Absolutely not [laughs] I laugh because yeah, with all of those things, it’s so impossible. There are staggering lobbies in favor of the litigation culture, there are staggering lobbies in favor of the education system and the tax system. There are essentially no people with lobbying power on the other side, and even if you have smart lobbyists they are overwhelmed by the others.
You’ve been quoted as saying “pick any decade over the last 50 years. 1960, 1970, all the way through the millennium. the conventional wisdom that existed at the start of the decade was shattered over the following ten or fifteen years.” What is some conventional wisdom of this decade that you feel will be shattered by 2020 or 2025?
Look out the window – anything you want! America is the most powerful country of the world. Europe is the shining beacon on the hill. Massive amounts of people want to immigrate to the US and Europe for instance.
Post offices will disappear in the next 15 years, that’s inconceivable to most people. Even banks as we know them will disappear as we know them. My kids may never go to a post office or a bank when they are adults. There are many many things that will change over the next 15 years. The financial types will be in serious trouble, the ivy league schools, many of them will shatter. Many things will change as we look to the future. And even if I’m wrong about every one of those, there are going to be other dramatic, far reaching changes, and if nothing else, just look back in history. Pick any year, and see what everybody thought in that year and then look ahead 10, 15 years and essentially nothing was the same.

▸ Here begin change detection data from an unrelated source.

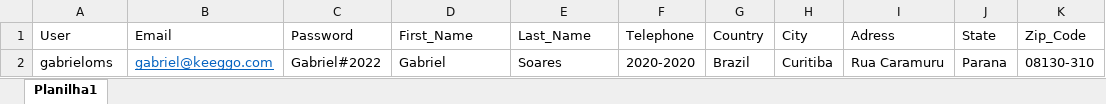
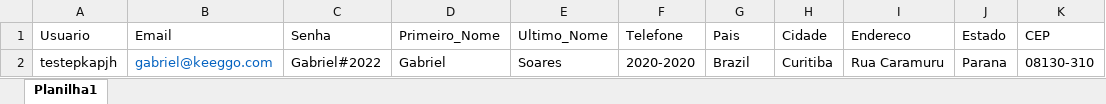
Before and after one commit to gabrielms01/Advantage-Shoopping, an Excel workbook: Usuario_Cadastro.xlsx, sheet Planilha1, drawn as a sheet; values as stored, in another font and other column widths than the file's, no borders; removed rows and columns are numbered as before the commit, all else as after; the diff names each change by its address in the sheet, - before the commit and + after, or states it on an @@ line.

```diff
--- a/Usuario_Cadastro.xlsx (sheet Planilha1)
+++ b/Usuario_Cadastro.xlsx (sheet Planilha1)
-row 1: User | Email | Password | First_Name | Last_Name | Telephone | Country | City | Adress | State | Zip_Code
+row 1: Usuario | Email | Senha | Primeiro_Nome | Ultimo_Nome | Telefone | Pais | Cidade | Endereco | Estado | CEP
-A2: gabrieloms
+A2: testepkapjh
-B2 underline: on
+B2 underline: off
```
Also changed, not shown: 12 other files.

Having lived through many different historical events, seen the birth of widespread computing, the internet, do you feel that technology is growing at a faster rate – that it is growing at an exponential or even logarithmic scale, as opposed to a linear scale?
Well the difference in 1900 and 1915 – certainly not linear, it’s geometric if not a rocket ship. As far as technology – when the radio came, when electricity came, when the steam engine came, these things made staggering changes in the world. I think there are studies that say yes, technological change in these years is faster than others. I don’t know how you measure that. I know that the UK went from essentially nothing in 1820 to in 1835 they had 2/3rd of all the machines in the world. Whereas in the 1820s no one thought much about the UK except they had defeated Napoleon. But that didn’t lead to riches or gigantic industrial revolution happening in the UK instead of in Germany or Japan or even America. Yes, it is an easy, facile type of statement, and we are experiencing staggering changes, as I’ve said – my kids will never go to a post office, which would be inconceivable over the past couple hundreds of years, or a bank which would have been inconceivable over the past several thousands of years. However, fortunately or unfortunately, the world has always seen dramatic changes.
Are you optimistic this will have a positive change or do you see it could also have a negative change?
Both, will have staggering wars, technology will kill a lot more people, destroy a lot more capital, will destroy countries and societies. At the same time it will cause birth and rebirth to plenty others. Was the atom bomb good or bad – certainly if you were Japanese you didn’t think it was very good. But on the other hand if you were TVA – Tennessee valley authority you thought it was spectacular. It’s both. The machine gun. Noble when he invented dynamite, he said “this will bring peace to the world” because no one will want to kill each other; the consequences will be horrible. He was wrong, they figured out ways how to kill even more people. So, it’s some of both.
- The world is undergoing massive changes, in 10 or 15 years, the landscape may look completely different.
- Asia is on the rise. Asia is the epicenter of emerging markets. Whether it is Hong Kong, Singapore, Thailand, Vietnam, Malaysia, Indonesia, Burma or the Philippines, the opportunities are rampant.